I'll remember this year as a bookend year. It began with us almost losing Ava to anaphylaxis days before her 5th birthday. I promised people I would update them on my previous blog but I never did because it was just too fresh. I'll never forget that summer night when I accidentally fed Ava rice pasta that was cross contaminated with water from a pot of wheat pasta. It only took a few drops of the contaminated water to trigger a massive allergic reaction. As she lay in Mike's arms after her first Epi-pen, she began to turn blue. I was upstairs throwing together our hospital bag when Mike's scream hit my ears. I ran down to see him shaking our slowly fading daughter awake. 

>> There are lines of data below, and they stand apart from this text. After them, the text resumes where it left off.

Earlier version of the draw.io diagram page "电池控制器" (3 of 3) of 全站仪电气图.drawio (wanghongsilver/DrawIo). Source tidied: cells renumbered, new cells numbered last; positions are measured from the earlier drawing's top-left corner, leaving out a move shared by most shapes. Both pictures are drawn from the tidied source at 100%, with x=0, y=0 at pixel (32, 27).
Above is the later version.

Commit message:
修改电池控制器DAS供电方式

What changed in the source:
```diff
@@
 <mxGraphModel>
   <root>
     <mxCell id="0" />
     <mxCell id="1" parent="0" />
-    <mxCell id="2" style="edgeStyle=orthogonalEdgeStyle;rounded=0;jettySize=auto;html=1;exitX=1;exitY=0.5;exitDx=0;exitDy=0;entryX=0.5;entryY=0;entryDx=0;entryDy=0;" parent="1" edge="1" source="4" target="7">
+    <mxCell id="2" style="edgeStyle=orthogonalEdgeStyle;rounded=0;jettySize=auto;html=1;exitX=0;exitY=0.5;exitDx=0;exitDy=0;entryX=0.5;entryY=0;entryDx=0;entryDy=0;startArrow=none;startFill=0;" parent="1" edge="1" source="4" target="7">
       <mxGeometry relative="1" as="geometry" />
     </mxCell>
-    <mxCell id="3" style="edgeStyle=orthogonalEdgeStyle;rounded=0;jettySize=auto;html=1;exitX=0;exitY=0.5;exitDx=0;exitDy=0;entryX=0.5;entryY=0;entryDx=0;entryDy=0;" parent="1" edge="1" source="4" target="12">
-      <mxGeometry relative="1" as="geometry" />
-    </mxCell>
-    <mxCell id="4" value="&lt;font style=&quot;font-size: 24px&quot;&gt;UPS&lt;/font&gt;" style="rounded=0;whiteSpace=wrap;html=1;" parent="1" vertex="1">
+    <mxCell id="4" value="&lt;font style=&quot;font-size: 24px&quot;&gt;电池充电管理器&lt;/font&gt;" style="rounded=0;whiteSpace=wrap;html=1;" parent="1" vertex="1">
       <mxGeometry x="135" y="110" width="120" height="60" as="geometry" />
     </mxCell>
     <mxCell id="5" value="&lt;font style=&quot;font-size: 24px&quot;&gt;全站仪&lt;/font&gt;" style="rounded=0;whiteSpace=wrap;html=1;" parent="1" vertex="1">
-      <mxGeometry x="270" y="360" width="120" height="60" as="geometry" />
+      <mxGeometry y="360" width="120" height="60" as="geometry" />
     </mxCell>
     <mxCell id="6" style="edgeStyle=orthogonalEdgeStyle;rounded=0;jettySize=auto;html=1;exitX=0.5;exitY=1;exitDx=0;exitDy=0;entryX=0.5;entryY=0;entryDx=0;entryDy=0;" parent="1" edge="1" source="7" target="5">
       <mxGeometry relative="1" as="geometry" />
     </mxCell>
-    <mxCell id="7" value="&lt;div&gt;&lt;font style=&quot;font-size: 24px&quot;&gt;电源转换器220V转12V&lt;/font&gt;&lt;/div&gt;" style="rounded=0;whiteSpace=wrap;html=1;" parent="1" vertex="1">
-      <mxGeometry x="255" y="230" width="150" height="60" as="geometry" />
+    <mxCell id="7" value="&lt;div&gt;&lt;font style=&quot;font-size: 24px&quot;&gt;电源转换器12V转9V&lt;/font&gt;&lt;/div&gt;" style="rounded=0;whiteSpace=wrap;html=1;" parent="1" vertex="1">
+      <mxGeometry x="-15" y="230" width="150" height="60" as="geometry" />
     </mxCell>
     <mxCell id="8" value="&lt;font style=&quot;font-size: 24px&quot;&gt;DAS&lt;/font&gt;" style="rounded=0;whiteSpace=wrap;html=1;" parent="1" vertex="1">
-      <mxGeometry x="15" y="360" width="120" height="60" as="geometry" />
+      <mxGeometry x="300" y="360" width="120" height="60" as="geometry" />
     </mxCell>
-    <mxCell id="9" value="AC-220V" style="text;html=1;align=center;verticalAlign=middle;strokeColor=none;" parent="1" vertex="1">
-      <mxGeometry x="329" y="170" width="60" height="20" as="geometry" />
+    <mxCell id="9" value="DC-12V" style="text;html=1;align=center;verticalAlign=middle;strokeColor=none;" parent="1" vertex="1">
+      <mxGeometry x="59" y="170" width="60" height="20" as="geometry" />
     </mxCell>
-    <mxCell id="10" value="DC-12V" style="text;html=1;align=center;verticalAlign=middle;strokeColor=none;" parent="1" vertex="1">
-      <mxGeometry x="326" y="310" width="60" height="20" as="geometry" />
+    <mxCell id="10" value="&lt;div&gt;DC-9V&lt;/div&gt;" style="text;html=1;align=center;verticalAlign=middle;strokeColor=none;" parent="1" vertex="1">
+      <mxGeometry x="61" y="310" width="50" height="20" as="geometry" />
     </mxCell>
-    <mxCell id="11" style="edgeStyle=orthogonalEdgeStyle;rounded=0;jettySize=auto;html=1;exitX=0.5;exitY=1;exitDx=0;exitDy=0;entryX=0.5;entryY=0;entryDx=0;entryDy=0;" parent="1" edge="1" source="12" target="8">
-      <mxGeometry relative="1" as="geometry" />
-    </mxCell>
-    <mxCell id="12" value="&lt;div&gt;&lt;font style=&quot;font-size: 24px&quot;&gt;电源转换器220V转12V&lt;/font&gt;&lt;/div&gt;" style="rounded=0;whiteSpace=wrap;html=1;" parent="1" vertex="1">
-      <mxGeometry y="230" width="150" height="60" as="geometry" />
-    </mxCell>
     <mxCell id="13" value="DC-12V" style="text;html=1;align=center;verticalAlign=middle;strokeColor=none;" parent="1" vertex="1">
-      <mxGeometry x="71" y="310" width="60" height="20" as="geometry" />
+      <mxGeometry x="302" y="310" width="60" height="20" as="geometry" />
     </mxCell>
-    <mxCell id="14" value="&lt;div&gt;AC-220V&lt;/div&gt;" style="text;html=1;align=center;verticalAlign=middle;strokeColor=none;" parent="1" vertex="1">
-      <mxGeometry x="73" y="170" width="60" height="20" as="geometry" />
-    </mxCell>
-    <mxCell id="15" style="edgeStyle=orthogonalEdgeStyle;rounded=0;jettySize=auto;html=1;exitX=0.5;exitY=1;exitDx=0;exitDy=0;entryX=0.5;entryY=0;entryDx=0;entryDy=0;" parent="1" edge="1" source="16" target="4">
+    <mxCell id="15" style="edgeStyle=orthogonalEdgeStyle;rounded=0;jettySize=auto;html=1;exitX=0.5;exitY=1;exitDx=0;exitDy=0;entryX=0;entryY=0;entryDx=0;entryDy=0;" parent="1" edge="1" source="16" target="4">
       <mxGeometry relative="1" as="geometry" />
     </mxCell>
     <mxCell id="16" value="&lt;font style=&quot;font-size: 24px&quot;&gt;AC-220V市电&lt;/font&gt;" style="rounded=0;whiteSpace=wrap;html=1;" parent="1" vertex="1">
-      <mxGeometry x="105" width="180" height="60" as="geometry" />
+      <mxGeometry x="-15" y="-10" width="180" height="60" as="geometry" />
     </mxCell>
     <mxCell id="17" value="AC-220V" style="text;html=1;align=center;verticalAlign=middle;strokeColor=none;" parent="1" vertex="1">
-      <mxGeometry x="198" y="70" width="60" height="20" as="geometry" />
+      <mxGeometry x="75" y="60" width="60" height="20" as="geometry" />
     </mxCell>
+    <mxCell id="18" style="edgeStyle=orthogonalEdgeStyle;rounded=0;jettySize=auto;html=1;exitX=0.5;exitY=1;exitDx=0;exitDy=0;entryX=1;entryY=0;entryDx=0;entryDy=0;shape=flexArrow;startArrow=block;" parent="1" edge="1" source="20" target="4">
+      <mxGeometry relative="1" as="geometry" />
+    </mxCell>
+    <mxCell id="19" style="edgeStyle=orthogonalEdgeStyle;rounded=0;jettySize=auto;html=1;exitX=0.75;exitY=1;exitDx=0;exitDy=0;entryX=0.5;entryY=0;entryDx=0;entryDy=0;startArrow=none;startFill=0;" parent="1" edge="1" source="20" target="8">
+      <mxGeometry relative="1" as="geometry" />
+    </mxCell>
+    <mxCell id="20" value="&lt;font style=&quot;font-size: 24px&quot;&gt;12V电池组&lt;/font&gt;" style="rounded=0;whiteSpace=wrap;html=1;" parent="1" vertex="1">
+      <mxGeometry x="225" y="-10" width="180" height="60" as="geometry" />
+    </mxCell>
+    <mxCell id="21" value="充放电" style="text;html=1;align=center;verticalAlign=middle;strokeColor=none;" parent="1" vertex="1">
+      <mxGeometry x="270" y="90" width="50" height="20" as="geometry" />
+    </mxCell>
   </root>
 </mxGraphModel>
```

By the time the ambulance arrived, Ava was slipping in and out of consciousness. We administered a second and then a third Epi as the ambulance raced toward the hospital. We had to leave Mike and Gwen at home because, in our delirium, we had left the front door wide open and the EMT's wouldn't let us bring Gwen on. As the ambulance peeled away from the driveway, I remember thinking that this could be the worst decision of my life. Because if Ava had died that day she would have left without being surrounded by her family.

The EMT's and I worked together to revive Ava. We slapped her lightly, and then began to shake her more vigorously as she became increasingly quiet. Her every breath was labored and I could see that she no longer heard my desperate pleas to stay with me, to stay alive. She was so intent on the act of breathing. Something we easily take for granted, she fought viciously for that day. Watching her breathe in, I pleaded with her not to die. Watching her breathe out, I could see her struggle to live. And on and on we went--her grappling for life and me imploring her not to give up. It probably only took 15 minutes to get to the hospital but, to us, it was a lifetime. Immediately upon arrival, Ava was given a fourth dose of epinephrine that stopped the reaction. We were discharged from the hospital the night before her birthday and we celebrated her day with a much deeper appreciation for life.

That same summer a little girl died while on vacation with her family. After unknowingly eating a rice krispy treat with peanuts she went into anaphylactic shock and, soon after, died in her parent's arms. She received three Epi-pens that day and her dad was even a physician. Yet she died while Ava survived under similar circumstances. This drives us to our knees in humble acceptance of His grace.

Tomorrow she will undergo a biopsy that will hopefully give us a clearer picture of how to proceed with her treatments. We are terrified that our new "normal" will be disrupted again but we have enjoyed the beauty in the mundane this past month. Depending on the outcomes of the biopsy, our lives will change in distinct ways. Please pray with us that Ava's biopsy would reveal ZERO percent blasts and a negative MRD. 

Ava will turn 6 in August and, most likely, she will still be fighting for her life when she celebrates her birthday this year. But even with its ugly and sad moments, I want to remember this bookend year because of all that we've learned and experienced through the pain. We laughed often, loved deeply, cried intensely, grew immensely and lived with renewed passion for each other this year. And, most of all, we decided to give all of ourselves to the people around us without calculating the benefits or counting the cost. 

That makes it a year worth remembering.

"You're going have all of me because you're worth every falling tear. You're worth facing any fear. You're going to know all my love, even if it's not enough, enough to mend our broken hearts. But giving you all of me is where I'll start." -Matt Hammitt


Anonymous said...

Praying for zero <3

Anonymous said...

Hope this journaling brings some relief, even if for a wee bit. Standing with you in faith and enduring strength. Siew-Kim.